The brain is composed of interconnected parts which age according to their own rates, some parts of their brain deteriorate earlier than others.
The first study concentrated on the frontoparietal network of the brain. This portion of the brain is responsible for fluid intelligence, which is the capability of solving new problems that are unforeseen and was published in the journal Nutritional Neuroscience.
The team looked for a possible connection between the size of this network of the brain, performance on tests involving fluid intelligence and the levels of different types of omega- 3 fatty acids in the blood.
The results of the study revealed that that those who had higher levels of three omegas -3 fatty acids in their blood—ALA, sardonic acid and ecosatrienoic acid also were inclined to have a larger frontoparietal cortex, which helped in the performance of the participants in tests of fluid intelligence.
The second study, was published in the journal Aging and Disease, which reviewed the white matter formation of the fornix. Located in the centre of the brain and is responsible for memory. Previously studies have found that fornix is one of the first regions of the brain to be affected because of Alzheimer’s Disease.
The study found out that the size of the fornix was related to balanced levels of the omega-3 and omega-3 fatty acids in the blood and that a larger fornix was associated with good memory in older adults.
Although the research team acknowledged that further research is required to further test their hypothesis, Zamroziewicz added that “These findings have important implications for the Western diet, which tends to be misbalanced with high amounts of omega-6 fatty acids and low amounts of omega-3 fatty acids.”
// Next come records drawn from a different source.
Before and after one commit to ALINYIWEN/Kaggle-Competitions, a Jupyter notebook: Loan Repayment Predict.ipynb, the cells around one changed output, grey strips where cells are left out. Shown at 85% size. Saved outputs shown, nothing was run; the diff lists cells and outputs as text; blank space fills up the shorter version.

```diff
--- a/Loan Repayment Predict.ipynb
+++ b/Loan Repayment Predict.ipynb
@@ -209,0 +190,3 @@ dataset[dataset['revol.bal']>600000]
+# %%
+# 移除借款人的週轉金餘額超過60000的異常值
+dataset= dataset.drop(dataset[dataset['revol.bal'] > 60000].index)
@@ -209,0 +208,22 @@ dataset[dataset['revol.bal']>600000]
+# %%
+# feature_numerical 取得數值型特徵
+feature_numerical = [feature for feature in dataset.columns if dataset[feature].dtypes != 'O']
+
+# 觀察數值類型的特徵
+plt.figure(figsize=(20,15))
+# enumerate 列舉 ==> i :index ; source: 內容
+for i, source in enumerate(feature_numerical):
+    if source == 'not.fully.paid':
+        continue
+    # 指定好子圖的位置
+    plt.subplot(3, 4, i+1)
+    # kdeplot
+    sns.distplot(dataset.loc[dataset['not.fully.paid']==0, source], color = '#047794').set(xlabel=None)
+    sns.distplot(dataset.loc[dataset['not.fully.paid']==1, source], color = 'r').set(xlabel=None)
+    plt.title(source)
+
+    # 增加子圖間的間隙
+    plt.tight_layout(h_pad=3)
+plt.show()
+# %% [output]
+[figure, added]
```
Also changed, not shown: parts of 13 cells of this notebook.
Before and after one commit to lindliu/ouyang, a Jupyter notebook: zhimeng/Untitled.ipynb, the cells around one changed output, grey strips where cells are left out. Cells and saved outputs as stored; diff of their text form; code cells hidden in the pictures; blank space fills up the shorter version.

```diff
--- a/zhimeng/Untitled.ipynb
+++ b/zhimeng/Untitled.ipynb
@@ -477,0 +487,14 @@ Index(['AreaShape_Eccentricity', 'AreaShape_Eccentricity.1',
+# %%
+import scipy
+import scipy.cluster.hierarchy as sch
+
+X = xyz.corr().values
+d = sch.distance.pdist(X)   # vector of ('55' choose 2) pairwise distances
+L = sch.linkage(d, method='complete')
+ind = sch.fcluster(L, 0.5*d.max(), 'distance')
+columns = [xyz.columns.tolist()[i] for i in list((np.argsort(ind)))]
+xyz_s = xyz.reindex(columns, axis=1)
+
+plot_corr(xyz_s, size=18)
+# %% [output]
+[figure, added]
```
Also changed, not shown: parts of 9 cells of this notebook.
“A lot of research tells us that people need to be eating fish and fish oil to get neuroprotective effects from these particular fats, but this new finding suggests that even the fats that we get from nuts, seeds and oils can also make a difference in the brain,” she added.